HCL Awards 2012 - Michael ThompsonThompson has practiced dentistry for 30 years – 25 of those years at his own cosmetic and family dentistry practice in the North Phoenix and Scottsdale area – and has become one of the most respected dentists in Arizona. He is the only dentist in Arizona history to have been honored with two Dental Hall of Fame Lifetime Achievement Awards, which he earned in 2008 and 2010. Community service has always been a big part of his career. He is a volunteer with Lincoln Children’s Dental Clinic, CASS dental clinic for the Homeless, Christina’s Smile and Give Kids-A-Smile programs.

kierlanddentalcenter.com


Finalist

Dr. Stephen Harkins

Stephen J. Harkins DDS & Associates

HCL Awards 2012 - Stephen HarkinsHarkins has been a pioneer in the field of chronic pain management related to jaw dysfunction (TMJ), chronic facial pain, headache/migraine management, bruxism management (tooth grinding, jaw clenching), and nerve pain in the jaw/head/neck unrelated to infection or dental pain. Harkins had the first limited orofacial pain practice in Arizona , which he started in 1980 in Tucson. Harkins has been very active in the treatment of insomnia, snoring, obstructive sleep apnea, and pain modulated sleep disturbance. Harkins is also involved with treating indigent patients and and improving the lives of those who cannot afford conventional pain management.
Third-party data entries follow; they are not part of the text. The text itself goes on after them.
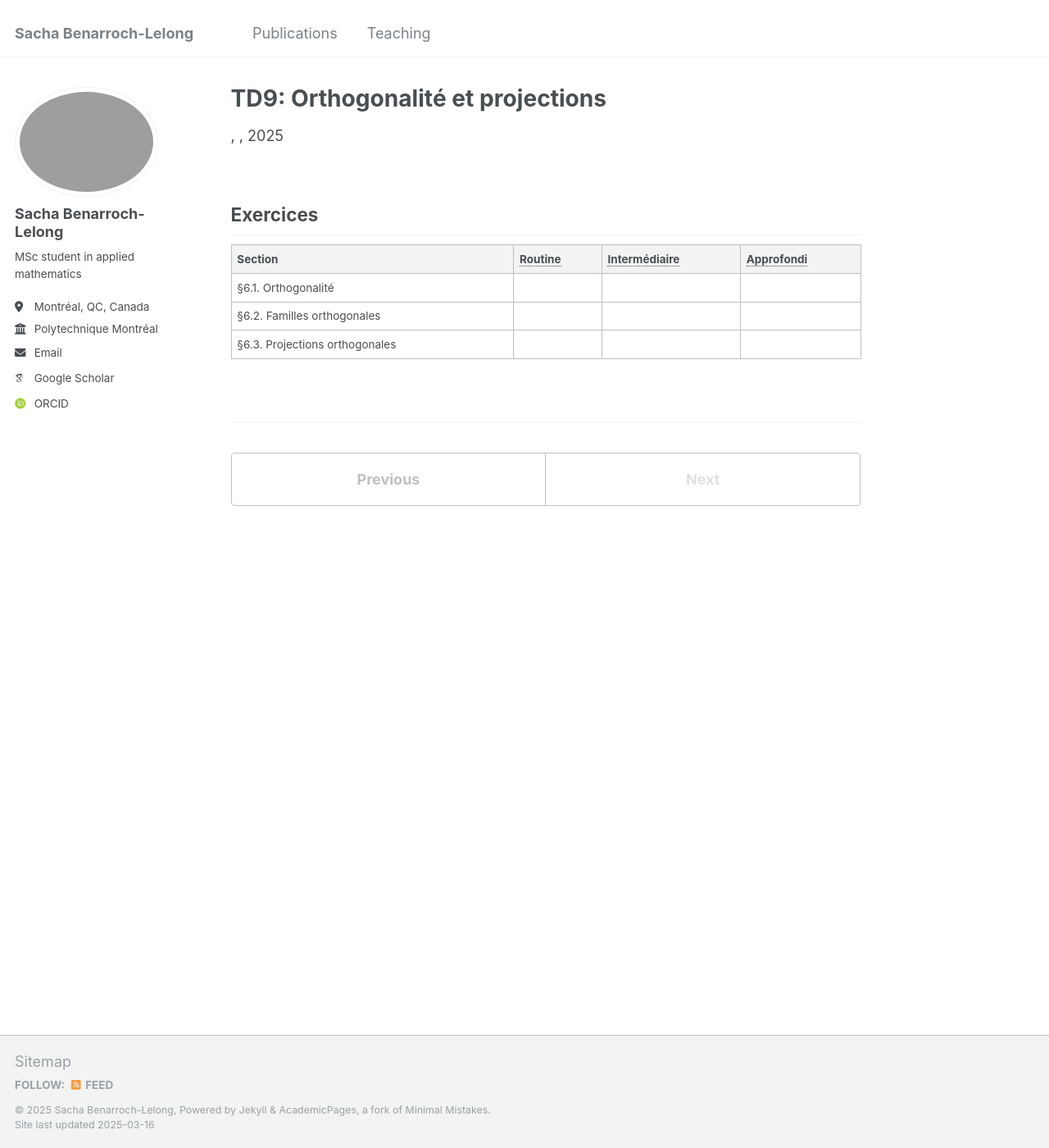
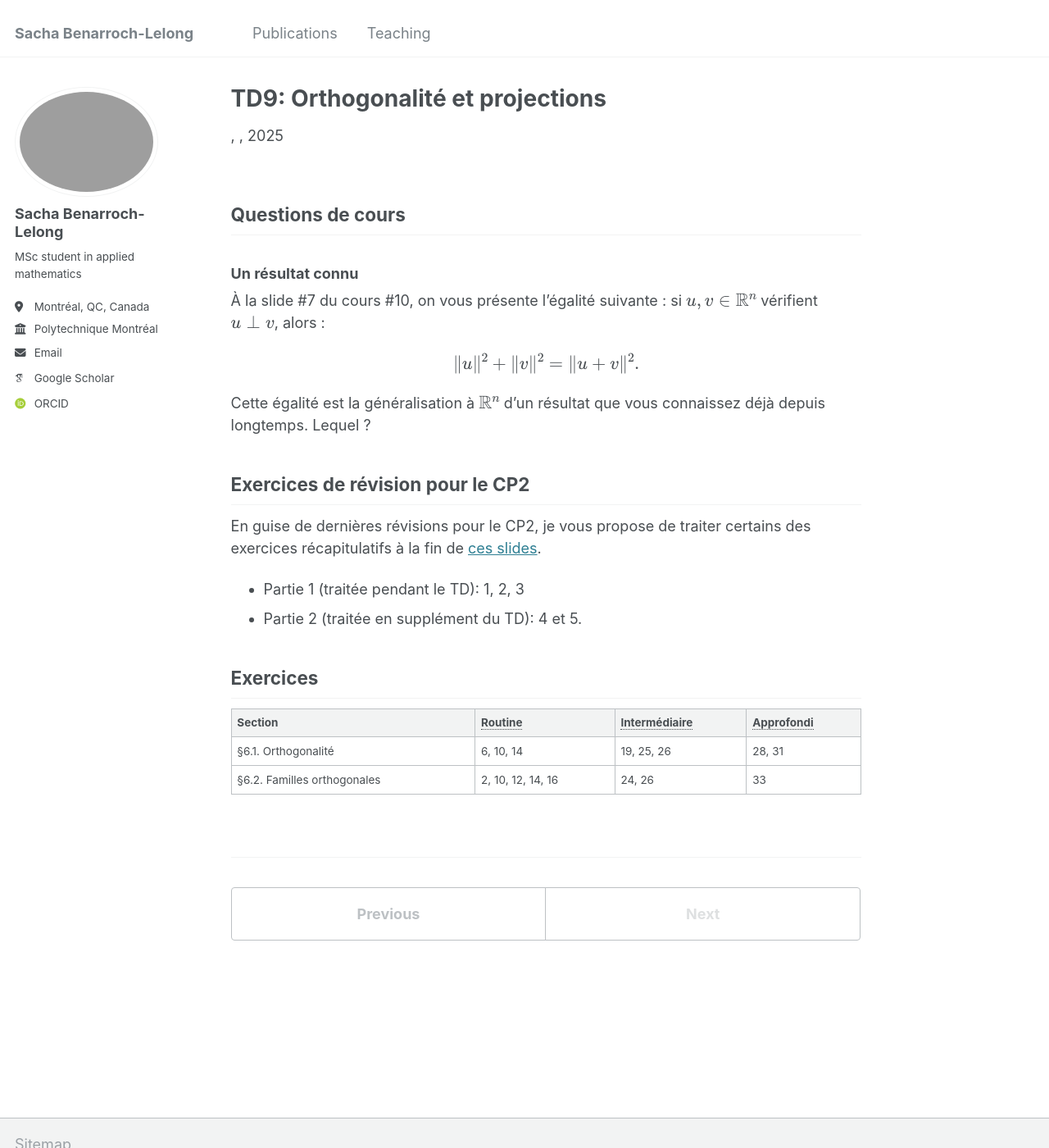
Before and after one commit to sblelong/sblelong.github.io, a Jekyll site: the page built from _teaching/mth1008/td9.md, in a window 1280 px wide and 1400 px high. Shown: the whole window at 82% size. Built offline with Jekyll 4.4.1, drawn with Linux system fonts in a browser that asks for light colours; some web fonts are replaced.

Commit message:
contenu TDs 9/10

```diff
--- a/_teaching/mth1008/td9.md
+++ b/_teaching/mth1008/td9.md
@@ -3,13 +3,29 @@ title: "TD9: Orthogonalité et projections"
 permalink: /teaching/mth1008/td9
 ---
 
+## Questions de cours
+
+### Un résultat connu
+
+À la slide #7 du cours #10, on vous présente l'égalité suivante : si \\(u,v\in\mathbb{R}^n\\) vérifient \\(u\perp v\\), alors :
+
+$$\lVert u\rVert^2+\lVert v\rVert^2=\lVert u+v\rVert^2.$$
+
+Cette égalité est la généralisation à \\(\mathbb{R}^n\\) d'un résultat que vous connaissez déjà depuis longtemps. Lequel ?
+
+## Exercices de révision pour le CP2
+
+En guise de dernières révisions pour le CP2, je vous propose de traiter certains des exercices récapitulatifs à la fin de [ces slides](/files/TN_9.pdf).
+
+- Partie 1 (traitée pendant le TD): 1, 2, 3
+- Partie 2 (traitée en supplément du TD): 4 et 5.
+
 ## Exercices
 
-| Section                        | Routine | Intermédiaire | Approfondi |
-| ------------------------------ | ------- | ------------- | ---------- |
-| §6.1. Orthogonalité            |         |               |            |
-| §6.2. Familles orthogonales    |         |               |            |
-| §6.3. Projections orthogonales |         |               |            |
+| Section                     | Routine           | Intermédiaire | Approfondi |
+| --------------------------- | ----------------- | ------------- | ---------- |
+| §6.1. Orthogonalité         | 6, 10, 14         | 19, 25, 26    | 28, 31     |
+| §6.2. Familles orthogonales | 2, 10, 12, 14, 16 | 24, 26        | 33         |
 
 
 *[Routine]: Exercices de base pour éveiller les premiers réflexes.
```
Also changed, not shown: _teaching/mth1008/td10.md (+3 -4 lines), _teaching/mth1008/td11.md (+2 -0 lines), _teaching/mth1008/td6.md (+5 -5 lines), _teaching/mth1008/td8.md (+9 -0 lines).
HCL Awards 2012 Winners & Finalists

AZ Business Magazine March/April 2012